Wounds were a potent signifier reaching across all aspects of life in Europe in the middle ages, and their representation, perception and treatment is the focus of this volume. Following a survey of the history of medical wound treatment in the middle ages, paired chapters explore key themes situating wounds within the context of religious belief, writing on medicine, status and identity, and surgical practice. The final chapter reviews the history of medieval wounding through the modern imagination. Adopting an innovative approach to the subject, this book will appeal to all those interested in how past societies regarded health, disease and healing and will improve knowledge of not only the practice of medicine in the past, but also of the ethical, religious and cultural dimensions structuring that practice.

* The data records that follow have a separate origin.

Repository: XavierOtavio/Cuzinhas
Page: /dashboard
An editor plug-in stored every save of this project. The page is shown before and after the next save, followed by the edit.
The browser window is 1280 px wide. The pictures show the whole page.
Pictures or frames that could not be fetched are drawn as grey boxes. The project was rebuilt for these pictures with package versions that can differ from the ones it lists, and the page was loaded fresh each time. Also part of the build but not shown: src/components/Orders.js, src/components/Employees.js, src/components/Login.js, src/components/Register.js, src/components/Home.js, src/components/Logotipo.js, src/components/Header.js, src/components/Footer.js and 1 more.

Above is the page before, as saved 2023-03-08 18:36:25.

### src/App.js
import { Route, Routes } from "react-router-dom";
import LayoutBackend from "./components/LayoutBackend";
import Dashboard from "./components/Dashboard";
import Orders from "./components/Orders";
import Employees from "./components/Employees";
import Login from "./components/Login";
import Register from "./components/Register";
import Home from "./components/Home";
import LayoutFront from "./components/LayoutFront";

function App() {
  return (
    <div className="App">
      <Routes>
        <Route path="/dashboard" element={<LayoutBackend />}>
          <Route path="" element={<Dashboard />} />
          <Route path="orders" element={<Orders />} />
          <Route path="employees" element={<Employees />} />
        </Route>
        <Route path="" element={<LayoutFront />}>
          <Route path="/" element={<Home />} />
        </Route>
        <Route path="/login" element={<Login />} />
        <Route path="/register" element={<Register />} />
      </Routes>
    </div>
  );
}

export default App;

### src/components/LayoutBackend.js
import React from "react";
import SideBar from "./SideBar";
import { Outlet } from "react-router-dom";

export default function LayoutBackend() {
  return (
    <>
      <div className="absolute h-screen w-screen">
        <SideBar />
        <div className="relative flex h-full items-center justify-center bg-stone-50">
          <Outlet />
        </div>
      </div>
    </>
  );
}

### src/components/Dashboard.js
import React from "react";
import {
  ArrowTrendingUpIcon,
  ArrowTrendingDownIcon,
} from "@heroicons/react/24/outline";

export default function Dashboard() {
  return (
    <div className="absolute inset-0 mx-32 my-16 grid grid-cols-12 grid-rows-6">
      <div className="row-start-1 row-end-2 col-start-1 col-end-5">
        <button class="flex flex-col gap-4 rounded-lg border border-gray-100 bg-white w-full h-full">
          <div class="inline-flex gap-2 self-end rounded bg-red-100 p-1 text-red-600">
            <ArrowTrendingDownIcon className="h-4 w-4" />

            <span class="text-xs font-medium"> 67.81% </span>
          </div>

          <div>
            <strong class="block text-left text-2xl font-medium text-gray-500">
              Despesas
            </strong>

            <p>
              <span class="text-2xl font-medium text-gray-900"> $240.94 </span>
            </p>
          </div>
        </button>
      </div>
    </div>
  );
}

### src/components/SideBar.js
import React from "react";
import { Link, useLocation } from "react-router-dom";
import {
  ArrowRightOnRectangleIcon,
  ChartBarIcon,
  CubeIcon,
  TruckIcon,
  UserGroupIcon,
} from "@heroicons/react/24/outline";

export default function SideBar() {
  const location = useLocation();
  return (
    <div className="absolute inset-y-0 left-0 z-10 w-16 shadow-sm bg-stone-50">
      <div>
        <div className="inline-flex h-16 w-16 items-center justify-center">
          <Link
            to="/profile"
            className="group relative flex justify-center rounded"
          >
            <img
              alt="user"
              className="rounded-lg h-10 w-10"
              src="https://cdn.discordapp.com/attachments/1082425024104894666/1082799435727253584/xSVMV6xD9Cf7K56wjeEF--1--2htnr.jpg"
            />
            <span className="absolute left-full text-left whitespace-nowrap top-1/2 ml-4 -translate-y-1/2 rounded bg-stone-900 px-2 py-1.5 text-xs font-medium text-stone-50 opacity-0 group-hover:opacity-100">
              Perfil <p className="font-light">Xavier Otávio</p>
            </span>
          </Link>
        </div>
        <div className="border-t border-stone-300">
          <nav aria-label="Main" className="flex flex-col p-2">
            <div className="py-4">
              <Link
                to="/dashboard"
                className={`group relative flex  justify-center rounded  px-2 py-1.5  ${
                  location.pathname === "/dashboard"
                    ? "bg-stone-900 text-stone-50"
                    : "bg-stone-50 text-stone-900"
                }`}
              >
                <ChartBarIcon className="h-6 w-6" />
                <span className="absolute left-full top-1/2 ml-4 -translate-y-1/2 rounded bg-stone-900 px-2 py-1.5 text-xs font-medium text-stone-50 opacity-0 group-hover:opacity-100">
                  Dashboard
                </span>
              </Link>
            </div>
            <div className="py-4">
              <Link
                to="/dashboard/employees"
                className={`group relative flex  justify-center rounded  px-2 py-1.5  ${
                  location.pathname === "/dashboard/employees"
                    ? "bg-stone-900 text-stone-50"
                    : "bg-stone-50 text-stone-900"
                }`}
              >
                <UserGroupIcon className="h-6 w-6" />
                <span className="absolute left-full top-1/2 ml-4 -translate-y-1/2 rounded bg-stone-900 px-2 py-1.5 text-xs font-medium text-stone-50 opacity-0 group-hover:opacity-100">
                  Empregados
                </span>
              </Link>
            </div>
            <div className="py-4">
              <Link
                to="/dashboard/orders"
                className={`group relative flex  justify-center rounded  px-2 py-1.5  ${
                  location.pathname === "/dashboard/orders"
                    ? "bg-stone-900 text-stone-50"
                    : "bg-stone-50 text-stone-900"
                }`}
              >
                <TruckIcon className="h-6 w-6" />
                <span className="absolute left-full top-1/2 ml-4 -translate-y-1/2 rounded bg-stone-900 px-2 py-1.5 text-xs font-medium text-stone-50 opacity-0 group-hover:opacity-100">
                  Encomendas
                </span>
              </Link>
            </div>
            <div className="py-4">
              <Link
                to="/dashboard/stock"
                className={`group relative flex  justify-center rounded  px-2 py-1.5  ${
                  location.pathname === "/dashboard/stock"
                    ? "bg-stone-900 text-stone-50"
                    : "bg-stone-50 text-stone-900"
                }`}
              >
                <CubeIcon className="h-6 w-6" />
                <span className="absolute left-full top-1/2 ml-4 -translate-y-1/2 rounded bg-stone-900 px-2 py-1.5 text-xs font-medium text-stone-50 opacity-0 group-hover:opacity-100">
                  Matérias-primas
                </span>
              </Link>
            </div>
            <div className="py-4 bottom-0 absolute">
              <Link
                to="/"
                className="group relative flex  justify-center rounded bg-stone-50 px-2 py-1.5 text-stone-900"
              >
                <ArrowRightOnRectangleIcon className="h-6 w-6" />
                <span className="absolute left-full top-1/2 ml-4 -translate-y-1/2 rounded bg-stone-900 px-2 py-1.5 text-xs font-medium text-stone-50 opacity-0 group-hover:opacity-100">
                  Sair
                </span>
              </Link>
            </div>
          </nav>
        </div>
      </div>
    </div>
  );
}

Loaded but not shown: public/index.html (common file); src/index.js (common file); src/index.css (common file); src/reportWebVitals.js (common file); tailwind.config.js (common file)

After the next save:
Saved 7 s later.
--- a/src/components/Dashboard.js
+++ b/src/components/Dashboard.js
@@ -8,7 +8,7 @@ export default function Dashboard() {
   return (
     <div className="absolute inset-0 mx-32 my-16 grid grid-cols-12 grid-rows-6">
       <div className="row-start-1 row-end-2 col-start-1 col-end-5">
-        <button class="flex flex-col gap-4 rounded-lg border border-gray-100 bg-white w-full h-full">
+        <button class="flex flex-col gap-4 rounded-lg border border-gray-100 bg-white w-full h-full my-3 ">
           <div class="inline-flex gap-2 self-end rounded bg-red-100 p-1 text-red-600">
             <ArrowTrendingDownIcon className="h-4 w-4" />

Dr Anne Kirkham is a research associate at the University of Manchester. She obtained her PhD in 2007 and has published an article on St Francis of Assisi in Revival and Resurgence in Christian History (Studies in Church History, vol. 44, 2008). Since 2008, she has taught in the department of Art History and Visual Studies and researched, with Cordelia Warr, medieval wounds and has also co-supervised medical students researching dissertations in the history of medieval medicine. Dr Cordelia Warr is senior lecturer in Art History and Visual Studies at the University of Manchester. She has published on Dressing for Heaven (2010), has co-edited two books on art in Naples with Janis Elliot (The Church of Santa Maria Donna Regina, 2004, and Art and Architecture in Naples, 1266-1714, 2010), and is currently working on the representation of stigmata between the thirteenth and seventeenth centuries.

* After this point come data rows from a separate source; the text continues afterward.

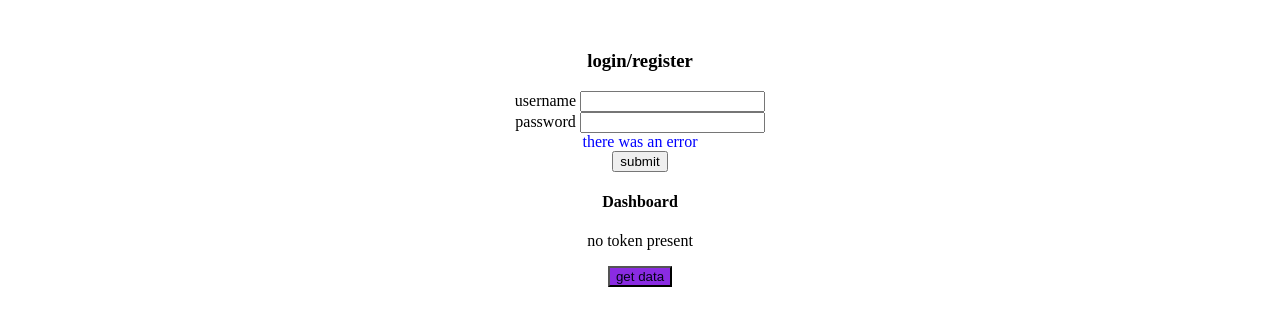
Repository: shivanand1988-28-06/townwarta
Page: http://localhost/
The author's editor kept a copy of each file at every save. The page is drawn from the files as they stood at one save, then again after the next save.
The browser window is 1280 px wide. The pictures show the whole page.
Some web libraries are served in a nearby version. The page is served by the project's Node server (Townwarta.js). Other server files are loaded and not shown.

Above is the page before, as saved 2022-03-16 00:48:46.

### public/index.html
<!-- <!DOCTYPE html>
<html>

<head>
    <meta charset="UTF-8" />
    <meta http-equiv="X-UA-Compatible" content="IE=edge" />
    <meta name="viewport" content="width=device-width, initial-scale=1.0" />
    <title>Townwarta</title>
    <link rel="stylesheet" href="./styles.css" />
</head>
    <body>
        <main>
             <form class= "form makenews">
        <div>
              <label for= "newstitle" class= "newstitle-label">TITLE</label><br><br>
              <input type = "text" class = "newstitle-input"></input><br><br>
        </div>

        <div>
              <label for= "newsheading" class= "newsheading-label">Heading</label><br><br>
              <textarea name="heading" class="newsheading" ></textarea><br><br>
        </div>
 <div>
                <label for= "newsarticle" class= "news-label">NewsArticle</label><br><br>
                <textarea name=" newsarticle" cols="30" rows="10"></textarea><br><br>
            </div>
            <div>
                <label for="newsimages"></label><br><br>
                <input type="file" name="newsimage" multiple><br><br>
            </div>
            <div>
                <label for="tags" class="tags">SelectTags</label><br><br>
                <select class="tags" multiple>
                    <option value="sports">SPORTS</option>
                    <option value="health">HEALTH</option>
                    <option value="politics">POLITICS</option>
                    <option value="security">SECURITY</option>
                    <option value="international">INTERNATIONAL</option>
                    <option value="bollywood">BOLLYWOOD</option>
                </select><br><br>
            </div>
            <div>
                <label for="tags" class="tags">SelectStates</label><br><br>
                <select class="tags" multiple>
                    <option value="UTTARPRADESH">UTTARPRADESH</option>
                    <option value="MAHARASHTRA">MAHARASHTRA</option>
                    <option value="GUJRAT">GUJRAT</option>
                    <option value="PANJAB">PANJAB</option>
                    <option value="TAMILNADU">TAMILNADU</option>
                    <option value="JAMMU AND KASHMIR">JAMMU AND KASHMIR</option>
                </select><br><br>
            </div>

                <button type = "submit" class="form-submit">SUBMIT NEWS DATA</button>

            </form>

        </main>



<script>
 src="https://cdnjs.cloudflare.com/ajax/libs/axios/0.21.1/axios.min.js"
      integrity="sha512-bZS47S7sPOxkjU/4Bt0zrhEtWx0y0CRkhEp8IckzK+ltifIIE9EMIMTuT/mEzoIMewUINruDBIR/jJnbguonqQ=="
      crossorigin="anonymous"
      referrerpolicy="no-referrer"
</script>
<script src= "./browser-app.js"></script>
</body>
</html> -->




<!DOCTYPE html>
<html lang="en">
  <head>
    <meta charset="UTF-8" />
    <meta http-equiv="X-UA-Compatible" content="IE=edge" />
    <meta name="viewport" content="width=device-width, initial-scale=1.0" />
    <title>JWT Basics</title>
    <link rel="stylesheet" href="./styles.css" />

  </head>
  <body>

    <main class ="first" id ="firstform">
      <div >
      <form class = "form contact-form">
        <h3>login/register</h3>
        <div class ="form-row">
          <label for="username" class="form-label">username</label>
          <input type="text" class="form-input username-input" />
        </div>
        <div class="form-row">
          <label for="password" class="form-label">password</label>
          <input type="password" class="form-input password-input" />
        </div>
        <div class="text-small form-alert">there was an error</div>
        <button type="submit" class="btn btn-block">submit</button>
      </form>
    </div>
      <div class="container">
        <h4>Dashboard</h4>
        <p class="token">no token present</p>
        <div class="result"></div>
        <button class="btn btn-block" id="data">get data</button>
      </div>

      <div id="root"></div>
    </main>
    <script
      src="https://cdnjs.cloudflare.com/ajax/libs/axios/0.21.1/axios.min.js"
      integrity="sha512-bZS47S7sPOxkjU/4Bt0zrhEtWx0y0CRkhEp8IckzK+ltifIIE9EMIMTuT/mEzoIMewUINruDBIR/jJnbguonqQ=="
      crossorigin="anonymous"
      referrerpolicy="no-referrer"
    ></script>
    <script src="./browser-app.js"></script>

  </body>
</html>

### Townwarta.js

require("dotenv").config();
const express = require("express");
const mongoose = require("mongoose");
const router = require("./routes/mainroutes");
const connectDB = require("./db/connect");
const app = express();

const port = process.env.PORT || 3000

app.use(express.json());

 app.use("/api/v1",router);
 app.use (express.urlencoded({extended:false}));
 app.use(express.static("./public"));

const start = async () =>{

try{

    await connectDB(process.env.MONGO_URI);
    app.listen(port,()=>{ console.log(`app is running over port ${port}`)});

}catch(error) {

    console.log(error);

}

}

start();

### public/styles.css
.makenews{
    text-align: center;
    padding-top: 40px;
};
.newstitle-label{
   padding-bottom: 0px;
   color:blue;
}
.newstitle-input{
    color:brown;
};
.newsheading{
   color:blue
}

.first{
  margin: 50px;
 text-align: center;
 text-decoration: dotted;

}
.form-alert{
    color:blue
}

#data{
    color: rgb(3, 3, 22);
    background-color: blueviolet;
}

### public/browser-app.js

// const formDOM = document.querySelector('.form');
// const usernameInputDOM = document.querySelector('.username-input');
// const passwordInputDOM = document.querySelector('.password-input');
// const btnDOM = document.querySelector('#data');
// const resultDOM = document.querySelector('.result');

// formDOM.addEventListener('submit',async(e)=>{
//    e.preventDefault();
//     const username = usernameInputDOM.value
//     const password = passwordInputDOM.valuey

//     const newsheading = textDOM.value;

// try{

// const {data} = await axios.post('/api/v1/news/users',{username,password})

// }catch(error){
//         console.log(error);
// }


//      }
// );

// btnDOM.addEventListener('click',async(e)=>{
//         const {data} = await axios.get('/api/v1/news/users',(e)=>{console.log({data})}

//         );
//         resultDOM.innerHTML = `<h1>${data.username}</h1>`;
// }

// )






const formDOM = document.querySelector('.form');
const usernameInputDOM = document.querySelector('.username-input');
const passwordInputDOM = document.querySelector('.password-input');
const formAlertDOM = document.querySelector('.form-alert');
const resultDOM = document.querySelector('.result');
const btnDOM = document.querySelector('#data');
const tokenDOM = document.querySelector('.token');

formDOM.addEventListener('submit', async (e) => {
  formAlertDOM.classList.remove('text-success')
  tokenDOM.classList.remove('text-success')

  e.preventDefault()
  const username = usernameInputDOM.value
  const password = passwordInputDOM.value

  try {
    const { data } = await axios.post('/api/v1/users', { username, password })

    formAlertDOM.style.display = 'block'
    formAlertDOM.textContent = data.msg

    formAlertDOM.classList.add('text-success')
    usernameInputDOM.value = ''
    passwordInputDOM.value = ''

    localStorage.setItem('token', data.token)
    resultDOM.innerHTML = ''
    tokenDOM.textContent = 'token present'
    tokenDOM.classList.add('text-success')
  } catch (error) {
    formAlertDOM.style.display = 'block'
    formAlertDOM.textContent = error.response.data.msg
    localStorage.removeItem('token')
    resultDOM.innerHTML = ''
    tokenDOM.textContent = 'no token present'
    tokenDOM.classList.remove('text-success')
  }
  setTimeout(() => {
    formAlertDOM.style.display = 'none'
  }, 2000)
})

btnDOM.addEventListener('click', async () => {
  const token = localStorage.getItem('token')
  try {
    const { data } = await axios.get('/api/v1/users', {
      headers: {
        Authorization: `Bearer ${token}`,
      },
    })
    resultDOM.innerHTML = `<h5>${data.msg}</h5><p>${data.allusers[data.allusers.length-1].password}</p>`
    console.log(data.allusers.length);
    data.secret
  } catch (error) {
    localStorage.removeItem('token')
    resultDOM.innerHTML = `<p>${error.response.data.msg}</p>`
  }
})

const checkToken = () => {
  tokenDOM.classList.remove('text-success')

  const token = localStorage.getItem('token')
  if (token) {
    tokenDOM.textContent = 'token present'
    tokenDOM.classList.add('text-success')
  }
}
checkToken();

After the next save:
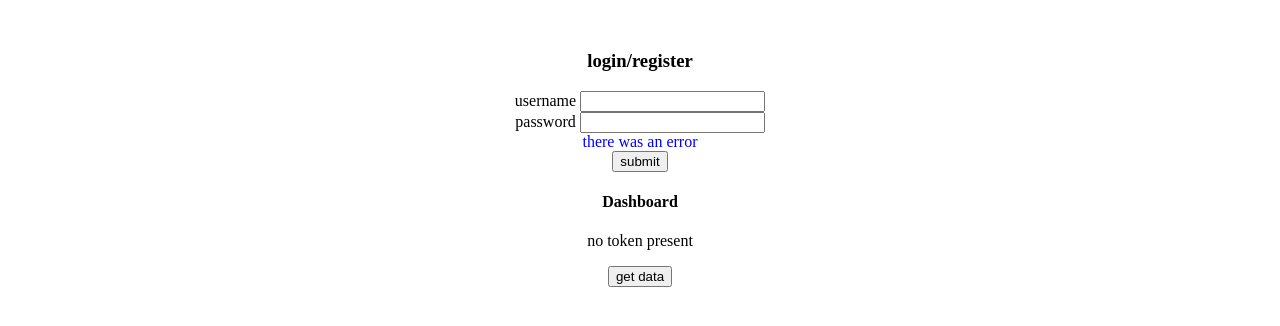
Saved 10 s later.
--- a/public/styles.css
+++ b/public/styles.css
@@ -21,7 +21,7 @@
 }
 .form-alert{
     color:blue
-}
+};
 
 #data{
     color: rgb(3, 3, 22);

After the save that followed:
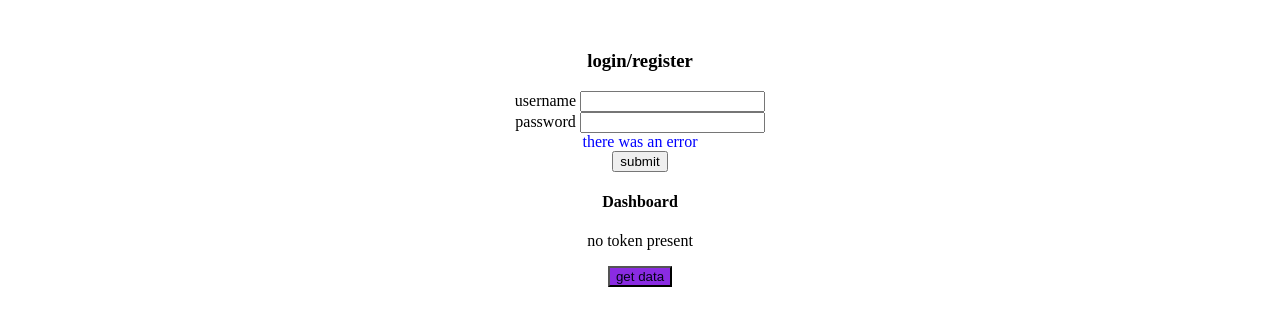
Saved 11 s later.
--- a/public/styles.css
+++ b/public/styles.css
@@ -21,7 +21,7 @@
 }
 .form-alert{
     color:blue
-};
+}
 
 #data{
     color: rgb(3, 3, 22);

'... The work is documented with footnotes and end-of-chapter reference sources ... primary sources have been cited and used throughout, making this a useful work for those conducting studies on societal culture in the Middle Ages. Recommended. Medieval history library collections, graduate students and above.' Choice '... will provide stimulating reading for historians interested in medicine, surgery, the body, and religious materiality.' Medieval Review 'The editors should be applauded for including articles on a very broad range of topics related to wounds... all readers of Medical History will find chapters that educate and enlighten them.' Medical History